▸ **Information given**:
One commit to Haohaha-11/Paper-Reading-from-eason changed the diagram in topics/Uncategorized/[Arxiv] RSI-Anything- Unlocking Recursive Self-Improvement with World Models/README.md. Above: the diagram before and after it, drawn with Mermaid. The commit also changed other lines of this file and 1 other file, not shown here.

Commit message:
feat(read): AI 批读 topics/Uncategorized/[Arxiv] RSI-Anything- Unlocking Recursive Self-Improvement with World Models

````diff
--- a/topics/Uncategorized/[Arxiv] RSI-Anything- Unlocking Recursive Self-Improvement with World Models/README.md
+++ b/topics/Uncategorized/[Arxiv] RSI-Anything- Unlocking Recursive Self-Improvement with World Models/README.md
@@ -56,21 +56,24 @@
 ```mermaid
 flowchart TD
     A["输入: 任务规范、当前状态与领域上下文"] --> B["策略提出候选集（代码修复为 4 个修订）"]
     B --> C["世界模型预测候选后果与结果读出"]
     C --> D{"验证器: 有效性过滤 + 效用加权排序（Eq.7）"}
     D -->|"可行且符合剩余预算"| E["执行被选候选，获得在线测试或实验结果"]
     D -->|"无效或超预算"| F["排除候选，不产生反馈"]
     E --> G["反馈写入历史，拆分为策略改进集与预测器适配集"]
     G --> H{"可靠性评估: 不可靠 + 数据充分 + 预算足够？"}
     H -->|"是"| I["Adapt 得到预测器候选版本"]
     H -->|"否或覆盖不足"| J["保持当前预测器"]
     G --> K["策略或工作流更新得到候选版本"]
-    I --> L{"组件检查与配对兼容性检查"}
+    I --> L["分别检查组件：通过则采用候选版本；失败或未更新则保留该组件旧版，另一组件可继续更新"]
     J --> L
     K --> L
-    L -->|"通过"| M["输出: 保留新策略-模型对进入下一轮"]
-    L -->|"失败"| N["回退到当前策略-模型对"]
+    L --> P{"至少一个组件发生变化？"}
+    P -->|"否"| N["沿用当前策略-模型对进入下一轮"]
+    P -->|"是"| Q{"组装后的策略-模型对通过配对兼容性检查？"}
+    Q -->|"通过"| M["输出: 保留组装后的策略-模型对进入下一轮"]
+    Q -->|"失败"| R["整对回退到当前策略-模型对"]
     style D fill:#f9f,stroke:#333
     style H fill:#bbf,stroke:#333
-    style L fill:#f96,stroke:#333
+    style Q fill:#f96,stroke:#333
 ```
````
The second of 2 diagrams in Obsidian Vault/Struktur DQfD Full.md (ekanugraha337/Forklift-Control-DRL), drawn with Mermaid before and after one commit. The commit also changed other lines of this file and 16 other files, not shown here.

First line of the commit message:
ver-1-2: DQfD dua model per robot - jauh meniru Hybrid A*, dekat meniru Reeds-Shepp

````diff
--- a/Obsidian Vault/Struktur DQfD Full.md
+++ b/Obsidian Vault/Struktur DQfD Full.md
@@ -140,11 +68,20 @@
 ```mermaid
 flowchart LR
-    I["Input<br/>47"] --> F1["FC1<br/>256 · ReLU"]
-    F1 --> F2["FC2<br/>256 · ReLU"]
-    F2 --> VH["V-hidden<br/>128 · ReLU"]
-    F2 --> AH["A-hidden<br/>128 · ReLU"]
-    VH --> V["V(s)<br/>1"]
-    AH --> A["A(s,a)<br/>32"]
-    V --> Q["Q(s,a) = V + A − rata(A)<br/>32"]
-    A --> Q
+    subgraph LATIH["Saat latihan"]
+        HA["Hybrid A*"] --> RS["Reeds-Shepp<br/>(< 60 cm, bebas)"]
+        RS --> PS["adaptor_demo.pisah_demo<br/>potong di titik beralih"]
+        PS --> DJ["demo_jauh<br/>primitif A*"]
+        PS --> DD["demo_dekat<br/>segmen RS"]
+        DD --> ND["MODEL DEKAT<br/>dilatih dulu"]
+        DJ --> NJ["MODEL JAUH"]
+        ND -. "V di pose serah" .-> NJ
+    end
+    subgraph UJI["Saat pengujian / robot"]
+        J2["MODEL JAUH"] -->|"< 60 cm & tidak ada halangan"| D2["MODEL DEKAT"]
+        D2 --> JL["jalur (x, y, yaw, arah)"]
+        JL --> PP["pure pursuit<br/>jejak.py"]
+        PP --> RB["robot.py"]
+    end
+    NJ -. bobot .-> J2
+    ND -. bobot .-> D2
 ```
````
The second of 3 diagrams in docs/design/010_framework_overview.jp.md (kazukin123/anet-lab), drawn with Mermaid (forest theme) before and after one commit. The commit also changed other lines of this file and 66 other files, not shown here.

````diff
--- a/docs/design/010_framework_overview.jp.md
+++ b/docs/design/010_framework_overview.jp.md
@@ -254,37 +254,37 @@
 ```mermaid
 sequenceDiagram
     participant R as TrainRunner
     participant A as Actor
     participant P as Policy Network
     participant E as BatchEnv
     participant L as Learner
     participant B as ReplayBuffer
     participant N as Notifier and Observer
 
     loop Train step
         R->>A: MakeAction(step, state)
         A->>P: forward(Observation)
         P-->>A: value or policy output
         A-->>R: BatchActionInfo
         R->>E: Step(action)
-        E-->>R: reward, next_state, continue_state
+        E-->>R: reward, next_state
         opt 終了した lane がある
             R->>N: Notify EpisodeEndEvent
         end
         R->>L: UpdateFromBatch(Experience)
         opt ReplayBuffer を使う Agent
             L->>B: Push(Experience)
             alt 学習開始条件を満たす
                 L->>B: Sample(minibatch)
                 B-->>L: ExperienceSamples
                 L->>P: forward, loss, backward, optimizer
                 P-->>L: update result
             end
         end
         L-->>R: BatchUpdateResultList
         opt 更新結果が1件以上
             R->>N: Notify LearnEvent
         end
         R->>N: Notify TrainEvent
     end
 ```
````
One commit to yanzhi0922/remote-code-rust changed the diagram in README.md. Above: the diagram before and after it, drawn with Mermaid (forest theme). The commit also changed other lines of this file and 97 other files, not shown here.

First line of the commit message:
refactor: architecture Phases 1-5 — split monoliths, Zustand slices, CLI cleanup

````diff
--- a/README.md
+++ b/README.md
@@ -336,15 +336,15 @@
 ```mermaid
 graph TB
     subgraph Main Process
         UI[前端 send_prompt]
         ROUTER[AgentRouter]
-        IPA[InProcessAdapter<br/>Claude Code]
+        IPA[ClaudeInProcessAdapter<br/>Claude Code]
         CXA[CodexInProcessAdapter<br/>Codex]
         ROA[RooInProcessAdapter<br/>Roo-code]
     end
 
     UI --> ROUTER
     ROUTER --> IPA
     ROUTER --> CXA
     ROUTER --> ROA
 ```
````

▸ **What you are asked to do**:
Repeat the lines above exactly.

▸ **Completed exercise**:
One commit to Haohaha-11/Paper-Reading-from-eason changed the diagram in topics/Uncategorized/[Arxiv] RSI-Anything- Unlocking Recursive Self-Improvement with World Models/README.md. Above: the diagram before and after it, drawn with Mermaid. The commit also changed other lines of this file and 1 other file, not shown here.

Commit message:
feat(read): AI 批读 topics/Uncategorized/[Arxiv] RSI-Anything- Unlocking Recursive Self-Improvement with World Models

````diff
--- a/topics/Uncategorized/[Arxiv] RSI-Anything- Unlocking Recursive Self-Improvement with World Models/README.md
+++ b/topics/Uncategorized/[Arxiv] RSI-Anything- Unlocking Recursive Self-Improvement with World Models/README.md
@@ -56,21 +56,24 @@
 ```mermaid
 flowchart TD
     A["输入: 任务规范、当前状态与领域上下文"] --> B["策略提出候选集（代码修复为 4 个修订）"]
     B --> C["世界模型预测候选后果与结果读出"]
     C --> D{"验证器: 有效性过滤 + 效用加权排序（Eq.7）"}
     D -->|"可行且符合剩余预算"| E["执行被选候选，获得在线测试或实验结果"]
     D -->|"无效或超预算"| F["排除候选，不产生反馈"]
     E --> G["反馈写入历史，拆分为策略改进集与预测器适配集"]
     G --> H{"可靠性评估: 不可靠 + 数据充分 + 预算足够？"}
     H -->|"是"| I["Adapt 得到预测器候选版本"]
     H -->|"否或覆盖不足"| J["保持当前预测器"]
     G --> K["策略或工作流更新得到候选版本"]
-    I --> L{"组件检查与配对兼容性检查"}
+    I --> L["分别检查组件：通过则采用候选版本；失败或未更新则保留该组件旧版，另一组件可继续更新"]
     J --> L
     K --> L
-    L -->|"通过"| M["输出: 保留新策略-模型对进入下一轮"]
-    L -->|"失败"| N["回退到当前策略-模型对"]
+    L --> P{"至少一个组件发生变化？"}
+    P -->|"否"| N["沿用当前策略-模型对进入下一轮"]
+    P -->|"是"| Q{"组装后的策略-模型对通过配对兼容性检查？"}
+    Q -->|"通过"| M["输出: 保留组装后的策略-模型对进入下一轮"]
+    Q -->|"失败"| R["整对回退到当前策略-模型对"]
     style D fill:#f9f,stroke:#333
     style H fill:#bbf,stroke:#333
-    style L fill:#f96,stroke:#333
+    style Q fill:#f96,stroke:#333
 ```
````
The second of 2 diagrams in Obsidian Vault/Struktur DQfD Full.md (ekanugraha337/Forklift-Control-DRL), drawn with Mermaid before and after one commit. The commit also changed other lines of this file and 16 other files, not shown here.

First line of the commit message:
ver-1-2: DQfD dua model per robot - jauh meniru Hybrid A*, dekat meniru Reeds-Shepp

````diff
--- a/Obsidian Vault/Struktur DQfD Full.md
+++ b/Obsidian Vault/Struktur DQfD Full.md
@@ -140,11 +68,20 @@
 ```mermaid
 flowchart LR
-    I["Input<br/>47"] --> F1["FC1<br/>256 · ReLU"]
-    F1 --> F2["FC2<br/>256 · ReLU"]
-    F2 --> VH["V-hidden<br/>128 · ReLU"]
-    F2 --> AH["A-hidden<br/>128 · ReLU"]
-    VH --> V["V(s)<br/>1"]
-    AH --> A["A(s,a)<br/>32"]
-    V --> Q["Q(s,a) = V + A − rata(A)<br/>32"]
-    A --> Q
+    subgraph LATIH["Saat latihan"]
+        HA["Hybrid A*"] --> RS["Reeds-Shepp<br/>(< 60 cm, bebas)"]
+        RS --> PS["adaptor_demo.pisah_demo<br/>potong di titik beralih"]
+        PS --> DJ["demo_jauh<br/>primitif A*"]
+        PS --> DD["demo_dekat<br/>segmen RS"]
+        DD --> ND["MODEL DEKAT<br/>dilatih dulu"]
+        DJ --> NJ["MODEL JAUH"]
+        ND -. "V di pose serah" .-> NJ
+    end
+    subgraph UJI["Saat pengujian / robot"]
+        J2["MODEL JAUH"] -->|"< 60 cm & tidak ada halangan"| D2["MODEL DEKAT"]
+        D2 --> JL["jalur (x, y, yaw, arah)"]
+        JL --> PP["pure pursuit<br/>jejak.py"]
+        PP --> RB["robot.py"]
+    end
+    NJ -. bobot .-> J2
+    ND -. bobot .-> D2
 ```
````
The second of 3 diagrams in docs/design/010_framework_overview.jp.md (kazukin123/anet-lab), drawn with Mermaid (forest theme) before and after one commit. The commit also changed other lines of this file and 66 other files, not shown here.

````diff
--- a/docs/design/010_framework_overview.jp.md
+++ b/docs/design/010_framework_overview.jp.md
@@ -254,37 +254,37 @@
 ```mermaid
 sequenceDiagram
     participant R as TrainRunner
     participant A as Actor
     participant P as Policy Network
     participant E as BatchEnv
     participant L as Learner
     participant B as ReplayBuffer
     participant N as Notifier and Observer
 
     loop Train step
         R->>A: MakeAction(step, state)
         A->>P: forward(Observation)
         P-->>A: value or policy output
         A-->>R: BatchActionInfo
         R->>E: Step(action)
-        E-->>R: reward, next_state, continue_state
+        E-->>R: reward, next_state
         opt 終了した lane がある
             R->>N: Notify EpisodeEndEvent
         end
         R->>L: UpdateFromBatch(Experience)
         opt ReplayBuffer を使う Agent
             L->>B: Push(Experience)
             alt 学習開始条件を満たす
                 L->>B: Sample(minibatch)
                 B-->>L: ExperienceSamples
                 L->>P: forward, loss, backward, optimizer
                 P-->>L: update result
             end
         end
         L-->>R: BatchUpdateResultList
         opt 更新結果が1件以上
             R->>N: Notify LearnEvent
         end
         R->>N: Notify TrainEvent
     end
 ```
````
One commit to yanzhi0922/remote-code-rust changed the diagram in README.md. Above: the diagram before and after it, drawn with Mermaid (forest theme). The commit also changed other lines of this file and 97 other files, not shown here.

First line of the commit message:
refactor: architecture Phases 1-5 — split monoliths, Zustand slices, CLI cleanup

````diff
--- a/README.md
+++ b/README.md
@@ -336,15 +336,15 @@
 ```mermaid
 graph TB
     subgraph Main Process
         UI[前端 send_prompt]
         ROUTER[AgentRouter]
-        IPA[InProcessAdapter<br/>Claude Code]
+        IPA[ClaudeInProcessAdapter<br/>Claude Code]
         CXA[CodexInProcessAdapter<br/>Codex]
         ROA[RooInProcessAdapter<br/>Roo-code]
     end
 
     UI --> ROUTER
     ROUTER --> IPA
     ROUTER --> CXA
     ROUTER --> ROA
 ```
````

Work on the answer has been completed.